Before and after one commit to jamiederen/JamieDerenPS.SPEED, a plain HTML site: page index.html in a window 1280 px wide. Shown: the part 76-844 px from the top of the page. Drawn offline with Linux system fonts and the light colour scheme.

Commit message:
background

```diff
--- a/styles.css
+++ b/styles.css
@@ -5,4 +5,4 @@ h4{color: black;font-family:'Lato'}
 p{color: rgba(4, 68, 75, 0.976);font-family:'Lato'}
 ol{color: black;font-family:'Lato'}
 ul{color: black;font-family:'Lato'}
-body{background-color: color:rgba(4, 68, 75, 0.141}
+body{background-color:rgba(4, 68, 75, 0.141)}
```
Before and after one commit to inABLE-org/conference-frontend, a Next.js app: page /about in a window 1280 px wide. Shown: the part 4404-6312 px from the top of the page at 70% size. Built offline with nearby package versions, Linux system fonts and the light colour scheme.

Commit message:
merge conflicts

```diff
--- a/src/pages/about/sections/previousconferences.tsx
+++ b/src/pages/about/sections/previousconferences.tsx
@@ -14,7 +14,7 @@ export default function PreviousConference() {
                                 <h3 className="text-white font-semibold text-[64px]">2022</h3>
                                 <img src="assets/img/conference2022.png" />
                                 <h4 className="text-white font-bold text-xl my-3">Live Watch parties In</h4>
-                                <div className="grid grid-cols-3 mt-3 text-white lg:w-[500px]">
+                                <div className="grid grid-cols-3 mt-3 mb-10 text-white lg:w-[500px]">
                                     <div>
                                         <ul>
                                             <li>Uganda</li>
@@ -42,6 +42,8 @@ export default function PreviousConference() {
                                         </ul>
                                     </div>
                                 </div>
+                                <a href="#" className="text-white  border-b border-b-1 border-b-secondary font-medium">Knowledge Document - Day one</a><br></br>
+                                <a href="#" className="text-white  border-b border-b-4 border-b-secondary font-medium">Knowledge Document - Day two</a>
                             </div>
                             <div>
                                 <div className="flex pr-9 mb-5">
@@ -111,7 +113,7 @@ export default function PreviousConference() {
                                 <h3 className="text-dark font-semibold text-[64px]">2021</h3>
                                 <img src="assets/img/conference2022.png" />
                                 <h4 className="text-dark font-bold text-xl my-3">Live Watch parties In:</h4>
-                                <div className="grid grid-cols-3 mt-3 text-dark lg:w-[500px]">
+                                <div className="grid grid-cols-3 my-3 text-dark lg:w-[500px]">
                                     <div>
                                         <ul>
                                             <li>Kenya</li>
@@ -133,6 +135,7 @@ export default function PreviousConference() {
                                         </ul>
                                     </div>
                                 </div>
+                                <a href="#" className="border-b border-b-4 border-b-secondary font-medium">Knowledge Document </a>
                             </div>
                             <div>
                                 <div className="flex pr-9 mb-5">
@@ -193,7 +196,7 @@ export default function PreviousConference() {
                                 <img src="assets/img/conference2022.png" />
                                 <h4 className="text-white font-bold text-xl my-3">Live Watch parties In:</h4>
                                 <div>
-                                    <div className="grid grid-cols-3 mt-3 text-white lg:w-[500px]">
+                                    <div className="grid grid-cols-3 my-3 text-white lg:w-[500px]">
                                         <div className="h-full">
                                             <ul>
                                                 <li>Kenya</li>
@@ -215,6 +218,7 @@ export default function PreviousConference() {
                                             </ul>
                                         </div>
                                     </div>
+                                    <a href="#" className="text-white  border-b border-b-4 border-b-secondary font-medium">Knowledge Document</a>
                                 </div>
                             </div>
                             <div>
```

Task prompt = In which lines of the material above does the string "Live" occur? Copy them all.

Exercise result =
                                 <h4 className="text-white font-bold text-xl my-3">Live Watch parties In</h4>
                                 <h4 className="text-dark font-bold text-xl my-3">Live Watch parties In:</h4>
                                 <h4 className="text-white font-bold text-xl my-3">Live Watch parties In:</h4>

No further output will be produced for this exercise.